During the last couple of years, some telecom analysts, free-market think tanks, and telecom carriers have trumpeted a new era of competition.
Their argument: Old, monopoly-style regulations aren't needed any more because there's all kinds of competition out there. They say that telecom carriers shouldn't have to share their networks with competitors and broadband providers shouldn't be prohibited from blocking or slowing Web content from competitors because there's all kinds of competition out there.
Meanwhile, SunRocket, the second largest independent VoIP provider, has shut down. Vonage, the largest independent VoIP provider, has faced a patent infringement lawsuit from giant competitor Verizon, and its future is uncertain. Verizon contends it owns the patent to the technology that translates VoIP calls and allows them to connect to traditional telephone networks.
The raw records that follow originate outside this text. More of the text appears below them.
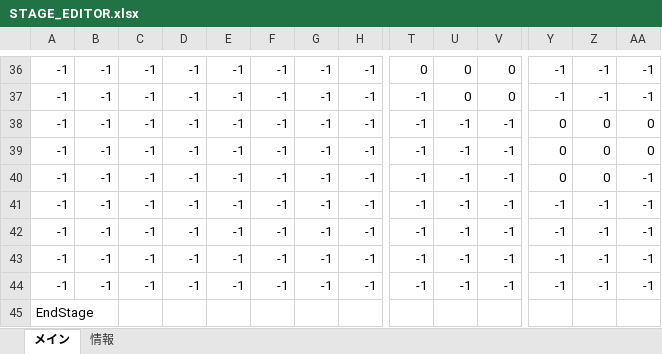
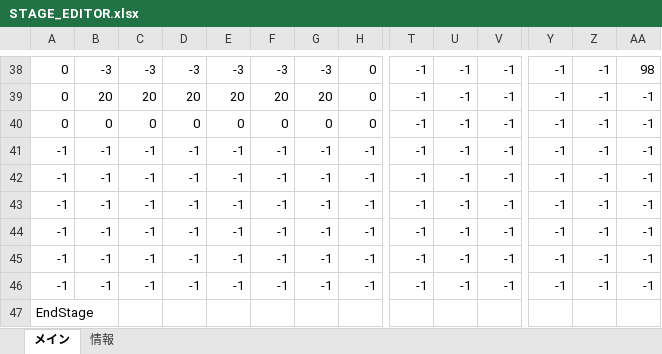
Before and after one commit to keisuke0211/cos-mos-ver_a, an Excel workbook: data/GAMEDATA/STAGE/STAGE_EDITOR.xlsx, sheet メイン, drawn as a sheet; only a part is shown, gaps mark what is left out; values as stored, in another font and other column widths than the file's, no borders; conditional formats not drawn; addresses are those after the commit; the diff covers the shown part only; the diff names each change by its address in the sheet, - before the commit and + after, or states it on an @@ line.

```diff
--- a/data/GAMEDATA/STAGE/STAGE_EDITOR.xlsx (sheet メイン)
+++ b/data/GAMEDATA/STAGE/STAGE_EDITOR.xlsx (sheet メイン)
-A38:A40: -1
+A38:A40: 0
-B38: -1
+B38: -3
-C38: -1
+C38: -3
-D38: -1
+D38: -3
-E38: -1
+E38: -3
-F38: -1
+F38: -3
-G38: -1
+G38: -3
-H38:H40: -1
+H38:H40: 0
-T38: 0
+T38: -1
-U38:U39: 0
+U38:U39: -1
-V38:V39: 0
+V38:V39: -1
-AA38: -1
+AA38: 98
-B39: -1
+B39: 20
-C39: -1
+C39: 20
-D39: -1
+D39: 20
-E39: -1
+E39: 20
-F39: -1
+F39: 20
-G39: -1
+G39: 20
-B40: -1
+B40: 0
-C40: -1
+C40: 0
-D40: -1
+D40: 0
-E40: -1
+E40: 0
-F40: -1
+F40: 0
-G40: -1
+G40: 0
-Y40:Y42: 0
+Y40:Y42: -1
-Z40:Z42: 0
+Z40:Z42: -1
-AA40:AA41: 0
+AA40:AA41: -1
```
Also changed, not shown: 11 added rows, 9 removed rows and 140 edited cells elsewhere in this sheet, formulas that keep their value, 12 other files.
Wireless phone carriers provide some competition, but the largest two wireless carriers are owned by the two giant telecom carriers. I'm not sure that counts as competition.
In the broadband space, there are some indications that one or two new competitors are on the way, but it could take years. Right now, well over 90 percent of the U.S. has at most two broadband providers, the cable company or the telecom carrier. The telecom carriers are fighting against auction rules that would encourage a new broadband provider when a chunk of television spectrum is freed up in early 2009.
Elsewhere, broadband customers in other countries, such as Japan and South Korea, pay less for faster service. Japanese customers pay about one-seventh what U.S. customers do per megabit of bandwidth. But few people in D.C. want to talk about the real reasons for this. It's not free-market competition; instead, telecom services in many other countries are highly regulated and subsidized by the government.
For some of us, the promise of telecom competition seems a long way off.
And, by the way, if you want to find me during the next week, your best bet is probably e-mail.